- [What this task involves]: Repeat, exactly and completely, the entries shown underneath.
━━━━━ Entries shown ━━━━━
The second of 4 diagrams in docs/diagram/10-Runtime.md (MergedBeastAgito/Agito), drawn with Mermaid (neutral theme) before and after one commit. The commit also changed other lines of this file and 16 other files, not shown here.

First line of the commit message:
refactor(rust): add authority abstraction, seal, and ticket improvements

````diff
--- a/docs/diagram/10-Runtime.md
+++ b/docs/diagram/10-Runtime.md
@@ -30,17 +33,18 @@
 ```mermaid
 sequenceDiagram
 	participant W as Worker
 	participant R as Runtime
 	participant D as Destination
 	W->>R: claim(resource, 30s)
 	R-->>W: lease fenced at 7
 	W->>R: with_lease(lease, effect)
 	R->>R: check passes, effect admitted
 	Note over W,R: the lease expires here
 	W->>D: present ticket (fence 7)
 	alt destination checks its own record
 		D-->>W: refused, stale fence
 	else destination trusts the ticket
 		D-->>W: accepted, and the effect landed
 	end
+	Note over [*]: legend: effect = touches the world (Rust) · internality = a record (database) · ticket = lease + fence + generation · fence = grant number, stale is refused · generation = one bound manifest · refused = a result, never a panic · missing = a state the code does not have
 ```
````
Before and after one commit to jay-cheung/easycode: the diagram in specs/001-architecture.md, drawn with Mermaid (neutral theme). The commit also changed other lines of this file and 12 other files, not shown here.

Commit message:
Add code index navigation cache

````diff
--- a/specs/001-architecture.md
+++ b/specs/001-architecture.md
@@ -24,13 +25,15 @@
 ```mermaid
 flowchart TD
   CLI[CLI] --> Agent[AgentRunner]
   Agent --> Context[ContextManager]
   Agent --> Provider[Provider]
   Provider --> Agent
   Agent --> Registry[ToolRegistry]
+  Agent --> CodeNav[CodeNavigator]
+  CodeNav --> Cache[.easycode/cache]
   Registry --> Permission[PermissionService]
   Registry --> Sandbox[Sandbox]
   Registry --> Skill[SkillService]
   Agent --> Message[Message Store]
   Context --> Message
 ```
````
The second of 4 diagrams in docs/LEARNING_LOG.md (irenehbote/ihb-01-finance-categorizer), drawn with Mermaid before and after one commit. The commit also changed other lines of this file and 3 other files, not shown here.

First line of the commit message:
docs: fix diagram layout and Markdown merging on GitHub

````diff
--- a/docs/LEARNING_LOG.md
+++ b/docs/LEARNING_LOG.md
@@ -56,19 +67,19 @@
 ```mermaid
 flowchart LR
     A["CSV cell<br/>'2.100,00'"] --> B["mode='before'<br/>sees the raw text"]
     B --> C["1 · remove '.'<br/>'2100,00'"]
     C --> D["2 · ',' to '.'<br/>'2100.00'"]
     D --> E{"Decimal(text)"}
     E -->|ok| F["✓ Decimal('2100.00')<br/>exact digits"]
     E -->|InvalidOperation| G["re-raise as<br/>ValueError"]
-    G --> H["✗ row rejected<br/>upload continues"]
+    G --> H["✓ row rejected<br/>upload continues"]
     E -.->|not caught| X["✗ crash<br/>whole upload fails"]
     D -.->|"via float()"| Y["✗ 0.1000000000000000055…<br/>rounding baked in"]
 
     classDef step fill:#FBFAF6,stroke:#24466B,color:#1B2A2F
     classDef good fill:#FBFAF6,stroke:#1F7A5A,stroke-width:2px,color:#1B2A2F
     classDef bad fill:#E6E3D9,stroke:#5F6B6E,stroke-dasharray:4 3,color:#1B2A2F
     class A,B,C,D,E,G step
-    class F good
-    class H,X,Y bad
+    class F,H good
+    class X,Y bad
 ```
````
━━━━━
- [Your response]:
The second of 4 diagrams in docs/diagram/10-Runtime.md (MergedBeastAgito/Agito), drawn with Mermaid (neutral theme) before and after one commit. The commit also changed other lines of this file and 16 other files, not shown here.

First line of the commit message:
refactor(rust): add authority abstraction, seal, and ticket improvements

````diff
--- a/docs/diagram/10-Runtime.md
+++ b/docs/diagram/10-Runtime.md
@@ -30,17 +33,18 @@
 ```mermaid
 sequenceDiagram
 	participant W as Worker
 	participant R as Runtime
 	participant D as Destination
 	W->>R: claim(resource, 30s)
 	R-->>W: lease fenced at 7
 	W->>R: with_lease(lease, effect)
 	R->>R: check passes, effect admitted
 	Note over W,R: the lease expires here
 	W->>D: present ticket (fence 7)
 	alt destination checks its own record
 		D-->>W: refused, stale fence
 	else destination trusts the ticket
 		D-->>W: accepted, and the effect landed
 	end
+	Note over [*]: legend: effect = touches the world (Rust) · internality = a record (database) · ticket = lease + fence + generation · fence = grant number, stale is refused · generation = one bound manifest · refused = a result, never a panic · missing = a state the code does not have
 ```
````
Before and after one commit to jay-cheung/easycode: the diagram in specs/001-architecture.md, drawn with Mermaid (neutral theme). The commit also changed other lines of this file and 12 other files, not shown here.

Commit message:
Add code index navigation cache

````diff
--- a/specs/001-architecture.md
+++ b/specs/001-architecture.md
@@ -24,13 +25,15 @@
 ```mermaid
 flowchart TD
   CLI[CLI] --> Agent[AgentRunner]
   Agent --> Context[ContextManager]
   Agent --> Provider[Provider]
   Provider --> Agent
   Agent --> Registry[ToolRegistry]
+  Agent --> CodeNav[CodeNavigator]
+  CodeNav --> Cache[.easycode/cache]
   Registry --> Permission[PermissionService]
   Registry --> Sandbox[Sandbox]
   Registry --> Skill[SkillService]
   Agent --> Message[Message Store]
   Context --> Message
 ```
````
The second of 4 diagrams in docs/LEARNING_LOG.md (irenehbote/ihb-01-finance-categorizer), drawn with Mermaid before and after one commit. The commit also changed other lines of this file and 3 other files, not shown here.

First line of the commit message:
docs: fix diagram layout and Markdown merging on GitHub

````diff
--- a/docs/LEARNING_LOG.md
+++ b/docs/LEARNING_LOG.md
@@ -56,19 +67,19 @@
 ```mermaid
 flowchart LR
     A["CSV cell<br/>'2.100,00'"] --> B["mode='before'<br/>sees the raw text"]
     B --> C["1 · remove '.'<br/>'2100,00'"]
     C --> D["2 · ',' to '.'<br/>'2100.00'"]
     D --> E{"Decimal(text)"}
     E -->|ok| F["✓ Decimal('2100.00')<br/>exact digits"]
     E -->|InvalidOperation| G["re-raise as<br/>ValueError"]
-    G --> H["✗ row rejected<br/>upload continues"]
+    G --> H["✓ row rejected<br/>upload continues"]
     E -.->|not caught| X["✗ crash<br/>whole upload fails"]
     D -.->|"via float()"| Y["✗ 0.1000000000000000055…<br/>rounding baked in"]
 
     classDef step fill:#FBFAF6,stroke:#24466B,color:#1B2A2F
     classDef good fill:#FBFAF6,stroke:#1F7A5A,stroke-width:2px,color:#1B2A2F
     classDef bad fill:#E6E3D9,stroke:#5F6B6E,stroke-dasharray:4 3,color:#1B2A2F
     class A,B,C,D,E,G step
-    class F good
-    class H,X,Y bad
+    class F,H good
+    class X,Y bad
 ```
````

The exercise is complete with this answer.